- ABOUT THIS TASK -
Among the entries that follow, how many lines contain the string "Total"? Write the number alone.

- INFORMATION SUPPLIED -
────

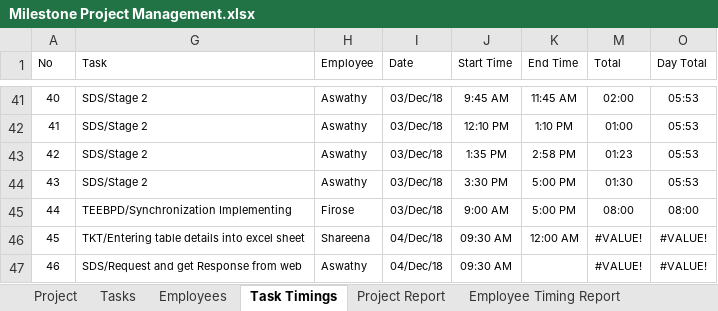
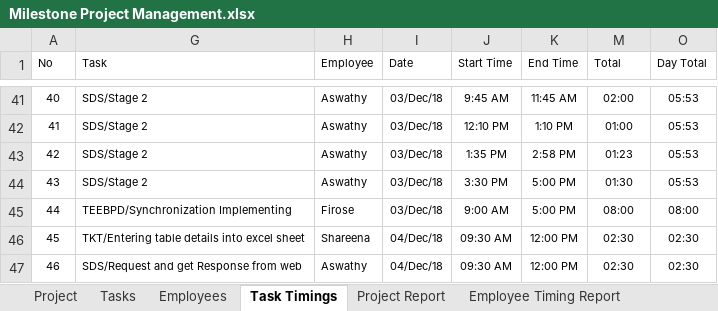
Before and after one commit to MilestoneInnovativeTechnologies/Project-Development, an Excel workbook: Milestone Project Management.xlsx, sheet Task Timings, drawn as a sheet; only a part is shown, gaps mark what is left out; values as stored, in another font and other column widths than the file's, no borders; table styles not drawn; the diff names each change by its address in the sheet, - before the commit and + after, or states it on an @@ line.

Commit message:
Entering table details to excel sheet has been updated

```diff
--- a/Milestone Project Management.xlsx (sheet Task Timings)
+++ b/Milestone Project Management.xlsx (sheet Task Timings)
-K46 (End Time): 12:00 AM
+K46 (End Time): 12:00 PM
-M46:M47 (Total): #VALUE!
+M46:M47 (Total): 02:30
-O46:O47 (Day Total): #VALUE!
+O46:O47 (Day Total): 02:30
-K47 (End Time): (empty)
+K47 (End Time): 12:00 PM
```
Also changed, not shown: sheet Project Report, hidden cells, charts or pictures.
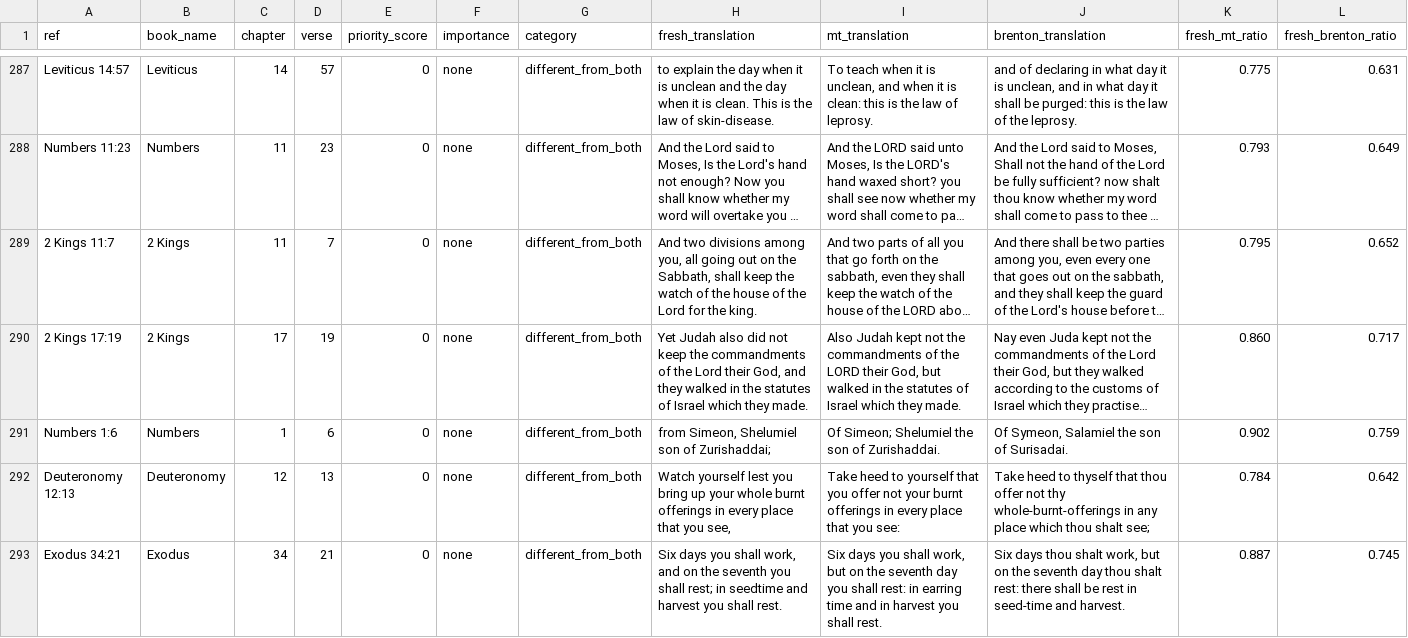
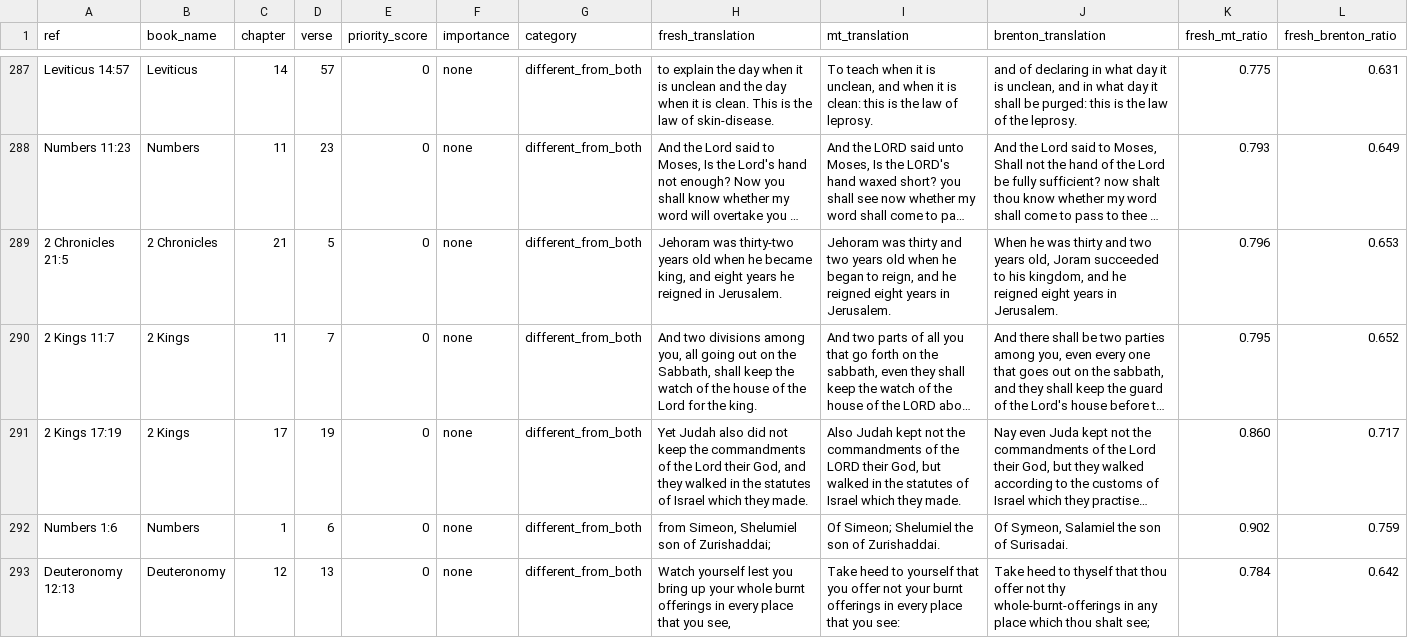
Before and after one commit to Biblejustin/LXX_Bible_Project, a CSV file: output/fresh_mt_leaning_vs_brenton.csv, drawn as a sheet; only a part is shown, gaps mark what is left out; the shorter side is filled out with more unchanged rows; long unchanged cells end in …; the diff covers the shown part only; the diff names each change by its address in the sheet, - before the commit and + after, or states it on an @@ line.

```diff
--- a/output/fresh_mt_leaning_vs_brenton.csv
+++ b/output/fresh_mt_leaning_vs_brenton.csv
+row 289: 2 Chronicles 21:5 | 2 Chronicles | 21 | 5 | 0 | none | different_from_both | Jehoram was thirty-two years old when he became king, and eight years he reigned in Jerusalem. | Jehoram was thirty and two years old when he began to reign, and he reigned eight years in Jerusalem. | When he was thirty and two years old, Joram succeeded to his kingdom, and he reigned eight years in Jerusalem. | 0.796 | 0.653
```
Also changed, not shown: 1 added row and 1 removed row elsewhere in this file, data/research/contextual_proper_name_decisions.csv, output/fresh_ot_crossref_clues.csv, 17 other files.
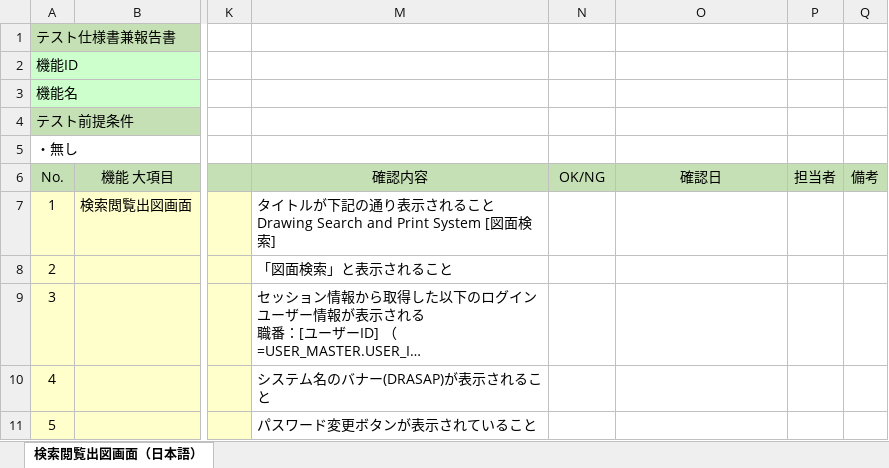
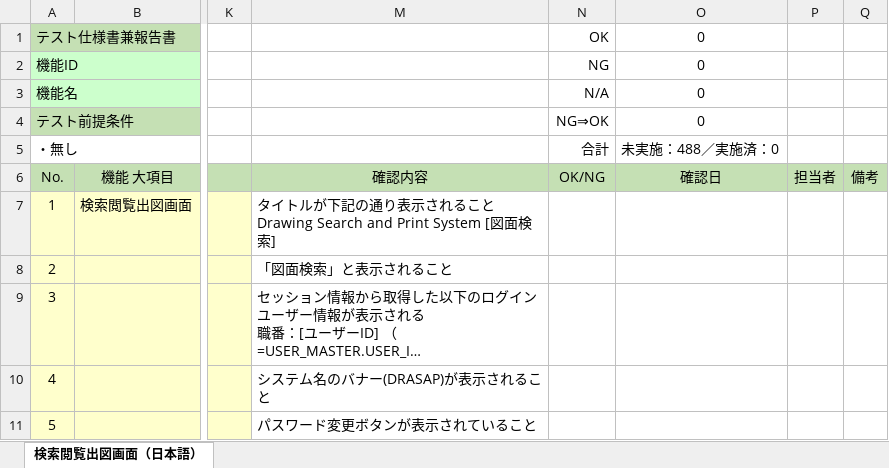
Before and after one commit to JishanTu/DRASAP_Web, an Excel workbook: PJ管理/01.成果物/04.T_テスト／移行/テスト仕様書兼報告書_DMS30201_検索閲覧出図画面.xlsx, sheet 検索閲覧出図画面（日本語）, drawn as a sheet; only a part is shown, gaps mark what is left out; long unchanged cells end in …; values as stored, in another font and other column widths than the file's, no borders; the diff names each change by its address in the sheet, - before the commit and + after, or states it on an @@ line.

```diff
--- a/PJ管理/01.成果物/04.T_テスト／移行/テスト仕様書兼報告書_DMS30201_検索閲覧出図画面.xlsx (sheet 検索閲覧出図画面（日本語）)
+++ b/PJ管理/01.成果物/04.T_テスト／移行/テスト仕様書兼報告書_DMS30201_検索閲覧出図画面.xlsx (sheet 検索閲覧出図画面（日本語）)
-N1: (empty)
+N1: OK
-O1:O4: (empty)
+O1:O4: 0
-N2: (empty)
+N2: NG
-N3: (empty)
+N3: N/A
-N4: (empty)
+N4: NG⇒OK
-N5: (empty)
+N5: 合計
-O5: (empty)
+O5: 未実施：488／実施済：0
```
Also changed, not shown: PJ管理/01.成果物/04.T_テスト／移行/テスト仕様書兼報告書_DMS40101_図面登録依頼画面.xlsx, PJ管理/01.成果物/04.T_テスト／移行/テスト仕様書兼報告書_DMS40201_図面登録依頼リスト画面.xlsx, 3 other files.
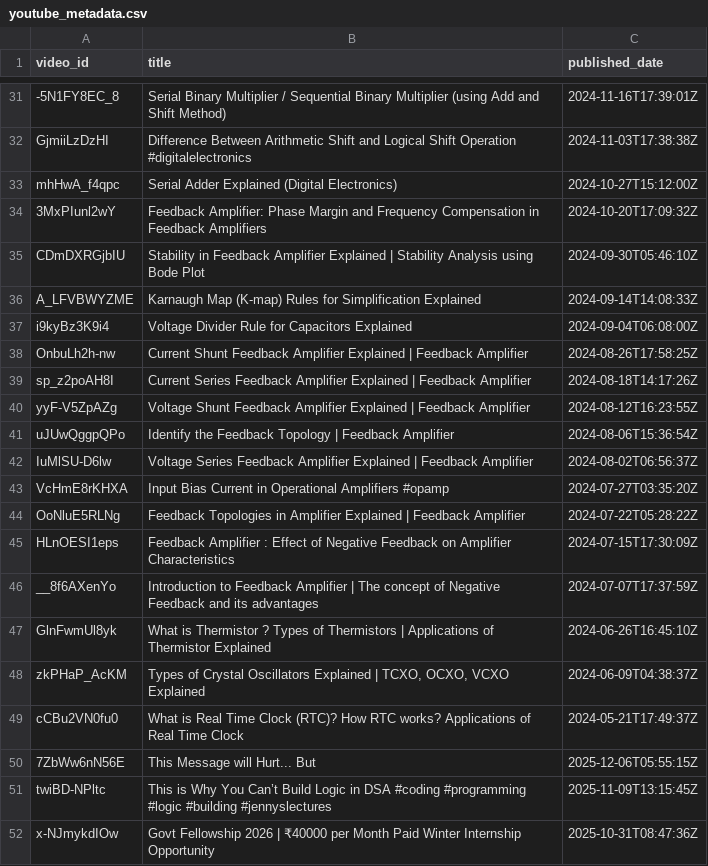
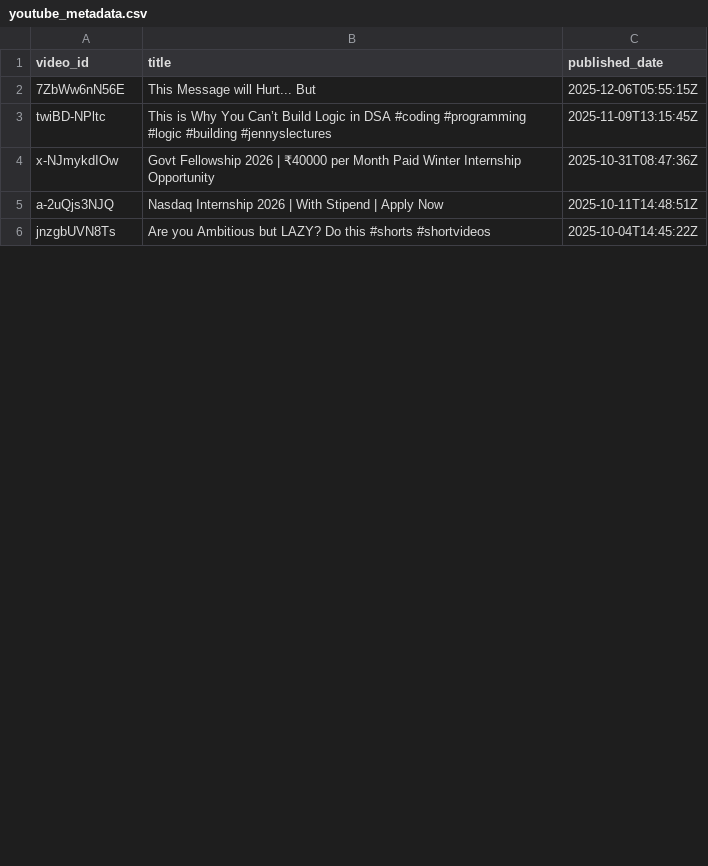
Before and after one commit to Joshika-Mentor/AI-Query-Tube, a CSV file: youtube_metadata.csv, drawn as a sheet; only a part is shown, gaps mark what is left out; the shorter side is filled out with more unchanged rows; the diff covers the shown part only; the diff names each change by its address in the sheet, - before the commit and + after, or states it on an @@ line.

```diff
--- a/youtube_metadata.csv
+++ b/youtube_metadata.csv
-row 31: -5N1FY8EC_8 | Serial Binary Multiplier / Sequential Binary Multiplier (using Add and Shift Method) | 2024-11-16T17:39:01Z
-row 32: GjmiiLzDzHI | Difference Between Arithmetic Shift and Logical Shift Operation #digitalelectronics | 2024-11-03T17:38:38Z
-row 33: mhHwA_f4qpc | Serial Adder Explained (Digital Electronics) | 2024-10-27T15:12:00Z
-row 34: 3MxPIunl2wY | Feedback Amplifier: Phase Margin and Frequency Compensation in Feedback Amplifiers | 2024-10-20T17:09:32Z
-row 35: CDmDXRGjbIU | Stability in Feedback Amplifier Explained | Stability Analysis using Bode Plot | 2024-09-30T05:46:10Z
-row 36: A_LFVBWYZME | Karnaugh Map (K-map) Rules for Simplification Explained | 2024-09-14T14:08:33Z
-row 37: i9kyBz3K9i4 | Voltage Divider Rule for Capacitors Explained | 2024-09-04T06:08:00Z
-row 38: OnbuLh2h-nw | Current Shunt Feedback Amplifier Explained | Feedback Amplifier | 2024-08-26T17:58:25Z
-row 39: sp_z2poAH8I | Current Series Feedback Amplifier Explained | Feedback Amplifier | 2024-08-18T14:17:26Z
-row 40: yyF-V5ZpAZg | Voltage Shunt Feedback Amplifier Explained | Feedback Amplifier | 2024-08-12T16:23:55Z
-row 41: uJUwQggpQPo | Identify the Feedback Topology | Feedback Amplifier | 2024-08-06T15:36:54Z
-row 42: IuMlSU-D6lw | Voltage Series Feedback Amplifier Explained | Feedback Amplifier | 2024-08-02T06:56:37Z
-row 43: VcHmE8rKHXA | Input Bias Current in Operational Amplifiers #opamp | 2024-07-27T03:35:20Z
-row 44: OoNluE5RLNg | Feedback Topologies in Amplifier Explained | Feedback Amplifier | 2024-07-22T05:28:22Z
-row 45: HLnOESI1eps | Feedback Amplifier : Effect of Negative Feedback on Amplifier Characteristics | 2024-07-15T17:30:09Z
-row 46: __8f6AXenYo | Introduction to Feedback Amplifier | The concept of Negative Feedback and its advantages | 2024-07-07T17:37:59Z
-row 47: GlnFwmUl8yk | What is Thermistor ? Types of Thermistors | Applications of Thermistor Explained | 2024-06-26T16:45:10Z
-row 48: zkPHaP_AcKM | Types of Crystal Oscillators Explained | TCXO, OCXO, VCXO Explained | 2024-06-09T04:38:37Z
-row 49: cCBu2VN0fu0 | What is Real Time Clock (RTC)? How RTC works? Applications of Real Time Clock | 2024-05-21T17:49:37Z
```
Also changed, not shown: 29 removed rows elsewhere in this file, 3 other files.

────

- ANSWER TO THIS TASK -
4